Combines loom large on the museum floor—but they loom even larger on the physical and historical landscape of America’s agricultural heartland. Standing high on the horizon, combines both symbolize and represent the reality of the mechanization of modern agriculture. The 1938 Massey-Harris Model 20 self-propelled combine, a designated landmark of American agricultural engineering, was the first commercially successful, self-propelled combine to make its way through an American harvest.
The harvest was, and still is, the defining event of a farm community. It was the most complicated, time-critical, labor-intensive activity of the farmer’s year, and everyone—men and women, young and old, rich and poor—participated. Through much of history, the success of the harvest could make or break a farming community.
Throughout most of our nation’s history, the amount of acreage that could be successfully harvested before the crop was damaged by weather, insects, or rot determined how much land would be planted. Not surprisingly, over the last several hundred years, tremendous time and effort has been put toward improving the speed and efficiency of the harvest.
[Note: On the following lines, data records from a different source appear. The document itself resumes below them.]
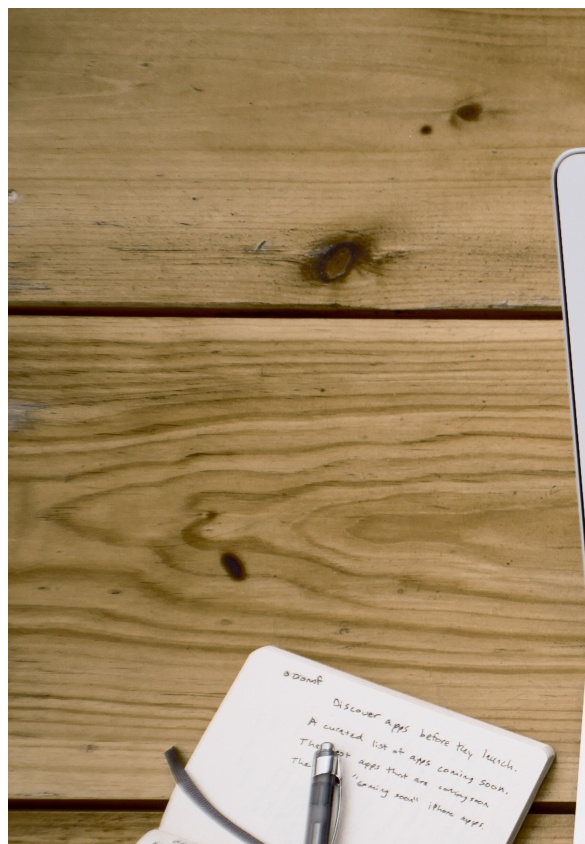
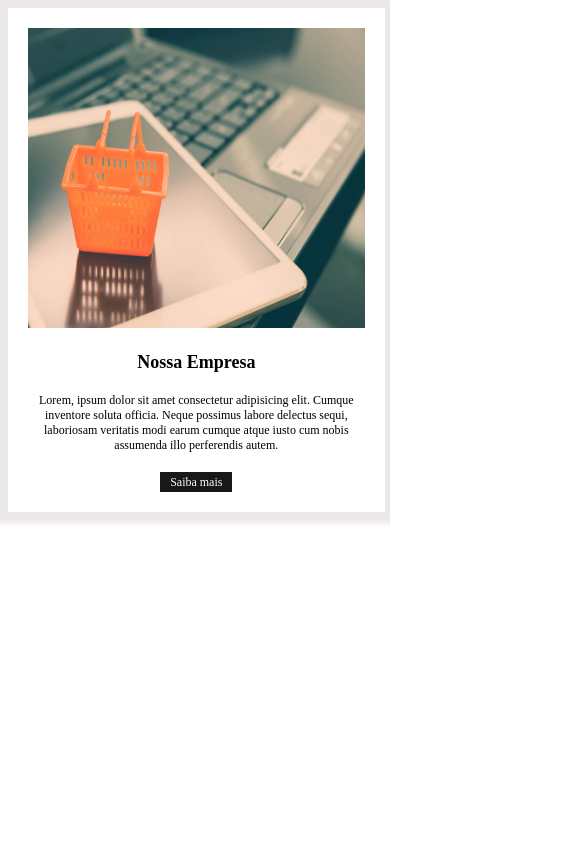
Before and after one commit to oliveiramarcelo12/LMR-DEVNOT, a plain HTML site: page ResponsividadedMQ/index.html in a window 390 px wide. Shown: the top 844 px of the page, 585 px wide, since content can reach past the window. Drawn offline with Linux system fonts and the light colour scheme.

Commit message:
15/03/2023

```diff
--- /dev/null
+++ b/ExercicioResponsividadeMQ/style.css
@@ -0,0 +1,35 @@
+body{
+    background-color: gray;
+}
+.menu{
+    width: 100%;
+    height: 80px;
+    background-color: red;
+
+}
+.menu img{
+    height: 60px;
+}
+.linkMenu{
+    color: aliceblue;
+    font-size: 2em;
+    margin-left: 20px;
+    margin-right: 20px;
+    text-decoration: none;
+
+}
+.banner img{
+    width: 100%;
+    height: 500px;
+    display: inline-block;
+  position: relative;
+
+}
+.banner h1{
+    position: absolute;
+  top: 145px;
+  right: 600px;
+  font-size: 40px;
+  color: white;
+ text-align: center;
+}
--- a/ResponsividadedMQ/index.html
+++ b/ResponsividadedMQ/index.html
@@ -5,10 +5,11 @@
     <meta http-equiv="X-UA-Compatible" content="IE=edge">
     <meta name="viewport" content="width=device-width, initial-scale=1.0">
     <title>ResponsividadeMQ</title>
+    <link rel="stylesheet" href="style.css">
 </head>
 <body>
     <div class="banner">
-        <img src="Img/poste-de-travail-pc-portable-cafe.jpg" alt="">
+        <img src="Img/tablet-em-teclado-de-laptop-com-mini-cesta-de-comp-1.jpeg" alt="">
         <section class="texto">
             <h1>Nossa Empresa</h1>
             <p>
--- a/ResponsividadedMQ/style.css
+++ b/ResponsividadedMQ/style.css
@@ -0,0 +1,49 @@
+.banner{
+    width: 90%;
+    height: 600px;
+    padding: 60px;
+    display: table;
+    box-shadow: -1px -2px 5px 13px rgba(230,225,225,0.75);
+
+}
+.banner img{
+    width: 40%;
+    height: 500px;
+    float: right;
+}
+.banner .texto{
+    margin-top: 50px;
+    width: 50%;
+    font-size: 22px;
+}
+@media  screen and (max-width:1000px) {
+    .banner { height: 480px; padding: 0px 20px;}
+    .banner .texto {font-size: 24px;}
+    .banner h1 {font-size: 28px;}
+    .banner p { font-size: 14px;margin-top: 90px;}
+    .banner img { width: 40%;height: 300px;margin-top: 90px;
+    }
+    .banner a{
+        padding: 3px 10px;background-color: rgb(24,24,24);
+        font-size: 12px;color: floralwhite; text-decoration: none;
+    }
+}
+@media  screen and (max-width:640px) {
+    .banner {
+        padding: 0px 20px 20px;
+
+    }
+    .banner .texto {
+        width: 100%; text-align: center; margin-top: 20px;
+    }
+    .banner h1 {
+        font-size: 18px;
+
+    }
+    .banner p {
+        font-size: 12px;margin-top: 20px;}
+    .banner img { width: 100%;height: 300px;margin-top: 20px; float: none;
+
+
+}
+}
```
Also changed, not shown: ExercicioResponsividadeMQ/index.html (added, +46 -0 lines), ExercicioResponsividadeMQ/img/2131277-arremesso-de-dados-gratis-foto.jpg (added), ExercicioResponsividadeMQ/img/EZyk4w3XsAEc-wc.jpg (added), ExercicioResponsividadeMQ/img/SENAI_São_Paulo_logo.png (added), ExercicioResponsividadeMQ/img/images.png (added), ExercicioResponsividadeMQ/img/manchester_united2008.jpg (added), ResponsividadedMQ/Img/tablet-em-teclado-de-laptop-com-mini-cesta-de-comp-1.jpeg (added).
The grain harvest (crops like wheat, oats, and corn) has three major components that allow a living plant to be transformed into something that can feed us. The first is reaping (cutting the crop in the field and bringing it to the barn). The second is threshing (beating the grain so that the edible seed or kernel is removed from the plant). Finally, the seed has to be separated from the rest of the plant (the straw and chaff). Each of these tasks required much time and labor, as well as specialized tools and skills—reflecting a long lineage of technological development over many centuries. The self-propelled combine—which replaced all these implements and required far less labor—is, in many ways, the magic bullet of modern agriculture.
The Massey-Harris Model 20 combine, then, is the compilation of hundreds of years of experimentation and innovation. Its carefully designed components can successfully match the action of mechanical systems to the idiosyncrasies of the natural world—from cutting a stem of wheat cleanly or removing the hull of the seed, without damaging the kernel. In the time it takes the combine to pass by, it has converted a field of growing wheat into grain ready to be made into flour.
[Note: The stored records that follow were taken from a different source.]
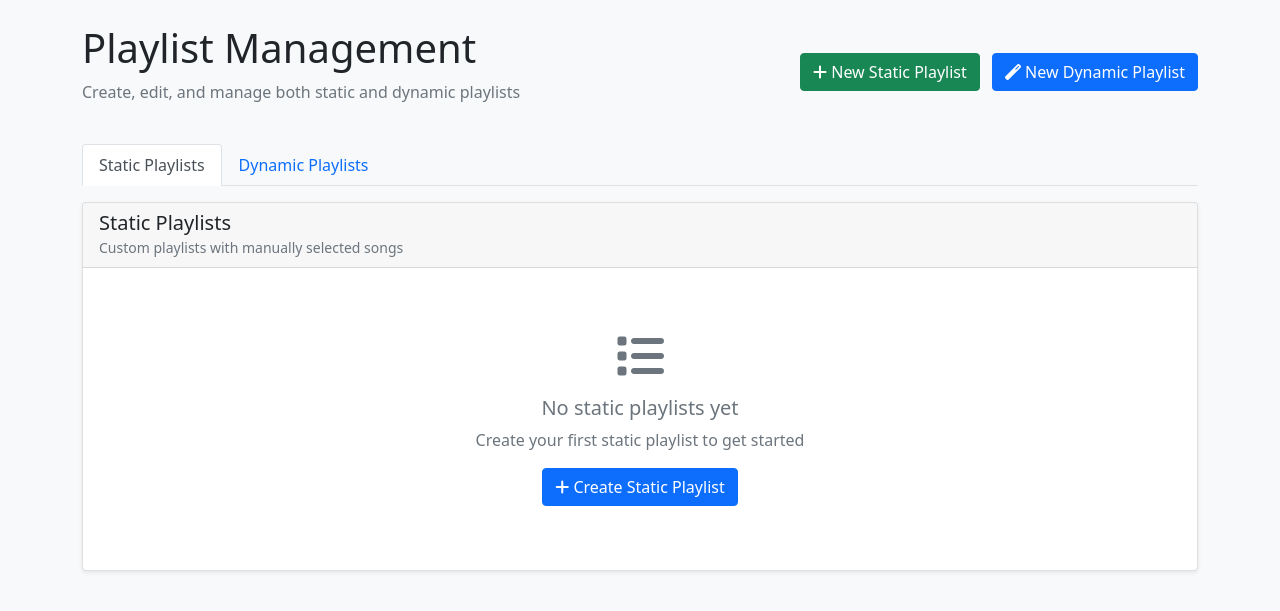
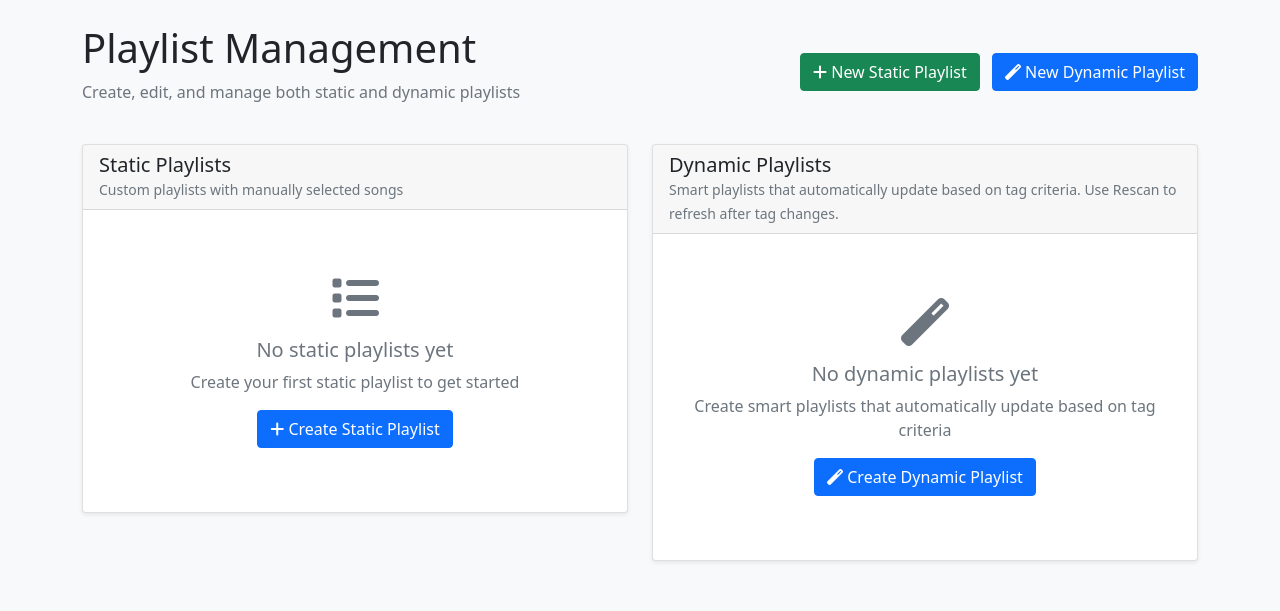
Before and after one commit to zephyrthenoble/SoundShare, a FastAPI app: page /playlists in a window 1280 px wide. Shown: the part 62-673 px from the top of the page. Run offline with FastAPI, Linux system fonts and the light colour scheme; data that the repository does not hold is empty.

Commit message:
side by side static and dynamic playlists, AI sucking up to me and reading my journal

```diff
--- a/templates/playlists_combined.html
+++ b/templates/playlists_combined.html
@@ -22,24 +22,11 @@
     </div>
 </div>
 
-<!-- Playlist Management Tabs -->
-<ul class="nav nav-tabs" id="playlistTabs" role="tablist">
-    <li class="nav-item" role="presentation">
-        <button class="nav-link active" id="static-playlists-tab" data-bs-toggle="tab" data-bs-target="#static-playlists" type="button" role="tab">
-            Static Playlists
-        </button>
-    </li>
-    <li class="nav-item" role="presentation">
-        <button class="nav-link" id="dynamic-playlists-tab" data-bs-toggle="tab" data-bs-target="#dynamic-playlists" type="button" role="tab">
-            Dynamic Playlists
-        </button>
-    </li>
-</ul>
-
-<div class="tab-content" id="playlistTabContent">
-    <!-- Static Playlists Tab -->
-    <div class="tab-pane fade show active" id="static-playlists" role="tabpanel">
-        <div class="card mt-3">
+<!-- Playlist Management Columns -->
+<div class="row">
+    <!-- Static Playlists Column -->
+    <div class="col-lg-6">
+        <div class="card">
             <div class="card-header">
                 <h5 class="mb-0">Static Playlists</h5>
                 <small class="text-muted">Custom playlists with manually selected songs</small>
@@ -52,9 +39,9 @@
         </div>
     </div>
 
-    <!-- Dynamic Playlists Tab -->
-    <div class="tab-pane fade" id="dynamic-playlists" role="tabpanel">
-        <div class="card mt-3">
+    <!-- Dynamic Playlists Column -->
+    <div class="col-lg-6">
+        <div class="card">
             <div class="card-header">
                 <h5 class="mb-0">Dynamic Playlists</h5>
                 <small class="text-muted">Smart playlists that automatically update based on tag criteria. Use Rescan to refresh after tag changes.</small>
```
Also changed, not shown: AI_README.md (+24 -0 lines).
The overall impact of this new implement was profound. In the 25 years between 1930 and 1955, the amount of labor required to harvest 100 bushels of wheat dropped over 50%--from 15 to 20 hours, to 6 to 12. In addition, this improved harvesting efficiency contributed to a 20% increase in the yield per acre. In the decades after World War II, the combine helped feed the baby boom and provide workers for the booming industries.
Agricultural implements and machinery were among the earliest objects that Henry Ford gathered for his museum. Ford, who grew up on a Michigan farm, had a practiced eye for artifacts that were on the cutting edge of agricultural engineering. The Massey-Harris Model 20 combine came to The Henry Ford’s nationally-known agricultural collection in 1975, nearly three decades after Henry Ford’s death. If Ford could see the Massey-Harris on the Museum floor, he would be delighted—and he would well know what is going on behind all of that galvanized sheet metal.
The self-propelled combine not only transformed the complicated work of harvesting, it transformed the very nature of rural life and rural communities. Farmers made up 21% of the American work force in 1930, but now barely comprise 1.5%. Many of us have parents or grandparents who were farmers, but few of us even know a farmer today. For many people living on farms, this new technology created new opportunities. My own father grew up tossing hay bales on his family’s small farm in Vermont. Yet, as an adult, he moved to metropolitan Connecticut, and worked as an engineer creating components of the Apollo spacecraft that took man to the moon. This kind of transformation would be difficult to imagine in almost any other place and time—but it was quite commonplace in the United States during the years following World War II. Yet this massive out-migration left our once vibrant rural communities smaller and quieter. The grain harvest—once a community-wide event of long, hard workdays full of dust and sweat, and big, family-style threshing dinners—is now a solitary undertaking, done in the relative comfort of the cab of a combine, high above the crops.
Although few of us have direct experience with farming, we immediately recognize these giants as being critical to the bounty that we see in our grocery stores every day.
-- Jim McCabe, Acting Curator of Agriculture